**Your goal:**
Pictures are not part of the copy; retype all the records below exactly.

Code change snippets:
....

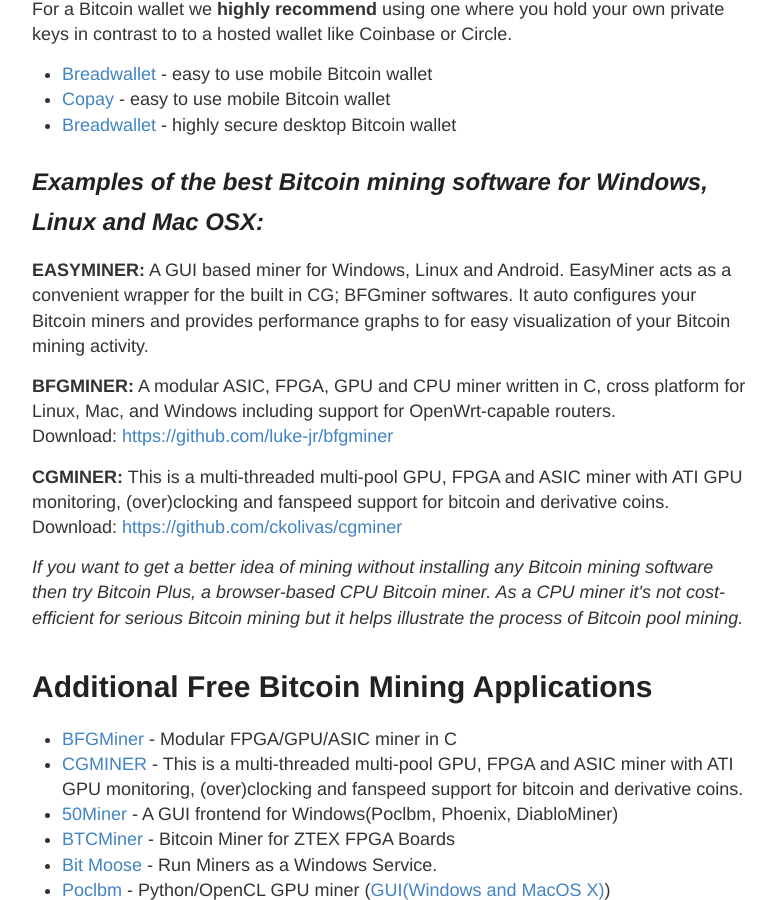
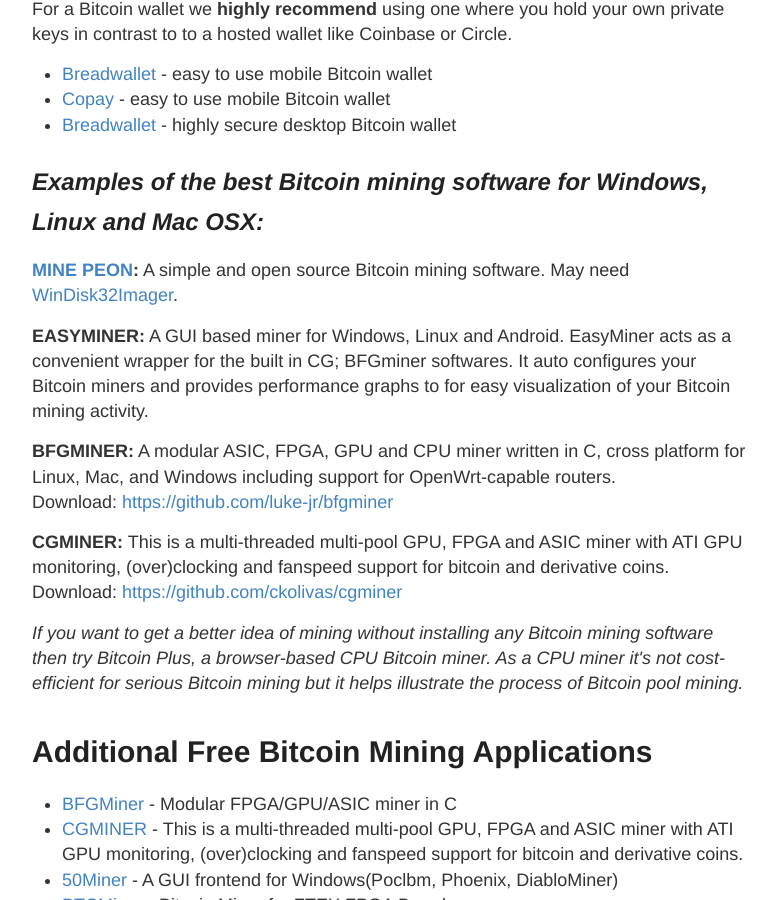
Before and after one commit to vesk4000/bm, a Jekyll site: the page built from bitcoin-mining-software/index.html, in a window 1280 px wide and 900 px high, scrolled down 1232 px. Shown: the whole window, without its empty margins (248-1024 px from the left). Built offline with Jekyll 4.4.1, drawn with Linux system fonts in a browser that asks for light colours; Markdown is read by kramdown in place of the engine named in the settings; a script that is not in the unit is left out.

Commit message:
Mine Peon

```diff
--- a/bitcoin-mining-software/index.html
+++ b/bitcoin-mining-software/index.html
@@ -16,6 +16,7 @@ title: Learn about Bitcoin mining software
 <li><a href="https://copay.io/">Copay</a> - easy to use mobile Bitcoin wallet</li>
 <li><a href="https://bitcoinarmory.com/">Breadwallet</a> - highly secure desktop Bitcoin wallet</li></ul>
 <h2><em>Examples of the best Bitcoin mining software for Windows, Linux and Mac OSX:</em></h2>
+<p><strong><a href="http://sourceforge.net/projects/minepeon/">MINE PEON</a>:</strong> A simple and open source Bitcoin mining software. May need <a href="http://sourceforge.net/projects/win32diskimager/">WinDisk32Imager</a>.
 <p><strong>EASYMINER:</strong> A GUI based miner for Windows, Linux and Android.  EasyMiner acts as a convenient wrapper for the built in CG; BFGminer softwares.  It auto configures your Bitcoin miners and provides performance graphs to for easy visualization of your Bitcoin mining activity.
 <p><strong>BFGMINER:</strong> A modular ASIC, FPGA, GPU and CPU miner written in C, cross platform for Linux, Mac, and Windows including support for OpenWrt-capable routers.<br>			Download: <a href="https://github.com/luke-jr/bfgminer">https://github.com/luke-jr/bfgminer</a>
 <p><strong>CGMINER:</strong> This is a multi-threaded multi-pool GPU, FPGA and ASIC miner with ATI GPU monitoring, (over)clocking and fanspeed support for bitcoin and derivative coins.<br>Download: <a href="https://github.com/ckolivas/cgminer">https://github.com/ckolivas/cgminer</a>
```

....

**Your response:**
Before and after one commit to vesk4000/bm, a Jekyll site: the page built from bitcoin-mining-software/index.html, in a window 1280 px wide and 900 px high, scrolled down 1232 px. Shown: the whole window, without its empty margins (248-1024 px from the left). Built offline with Jekyll 4.4.1, drawn with Linux system fonts in a browser that asks for light colours; Markdown is read by kramdown in place of the engine named in the settings; a script that is not in the unit is left out.

Commit message:
Mine Peon

```diff
--- a/bitcoin-mining-software/index.html
+++ b/bitcoin-mining-software/index.html
@@ -16,6 +16,7 @@ title: Learn about Bitcoin mining software
 <li><a href="https://copay.io/">Copay</a> - easy to use mobile Bitcoin wallet</li>
 <li><a href="https://bitcoinarmory.com/">Breadwallet</a> - highly secure desktop Bitcoin wallet</li></ul>
 <h2><em>Examples of the best Bitcoin mining software for Windows, Linux and Mac OSX:</em></h2>
+<p><strong><a href="http://sourceforge.net/projects/minepeon/">MINE PEON</a>:</strong> A simple and open source Bitcoin mining software. May need <a href="http://sourceforge.net/projects/win32diskimager/">WinDisk32Imager</a>.
 <p><strong>EASYMINER:</strong> A GUI based miner for Windows, Linux and Android.  EasyMiner acts as a convenient wrapper for the built in CG; BFGminer softwares.  It auto configures your Bitcoin miners and provides performance graphs to for easy visualization of your Bitcoin mining activity.
 <p><strong>BFGMINER:</strong> A modular ASIC, FPGA, GPU and CPU miner written in C, cross platform for Linux, Mac, and Windows including support for OpenWrt-capable routers.<br>			Download: <a href="https://github.com/luke-jr/bfgminer">https://github.com/luke-jr/bfgminer</a>
 <p><strong>CGMINER:</strong> This is a multi-threaded multi-pool GPU, FPGA and ASIC miner with ATI GPU monitoring, (over)clocking and fanspeed support for bitcoin and derivative coins.<br>Download: <a href="https://github.com/ckolivas/cgminer">https://github.com/ckolivas/cgminer</a>
```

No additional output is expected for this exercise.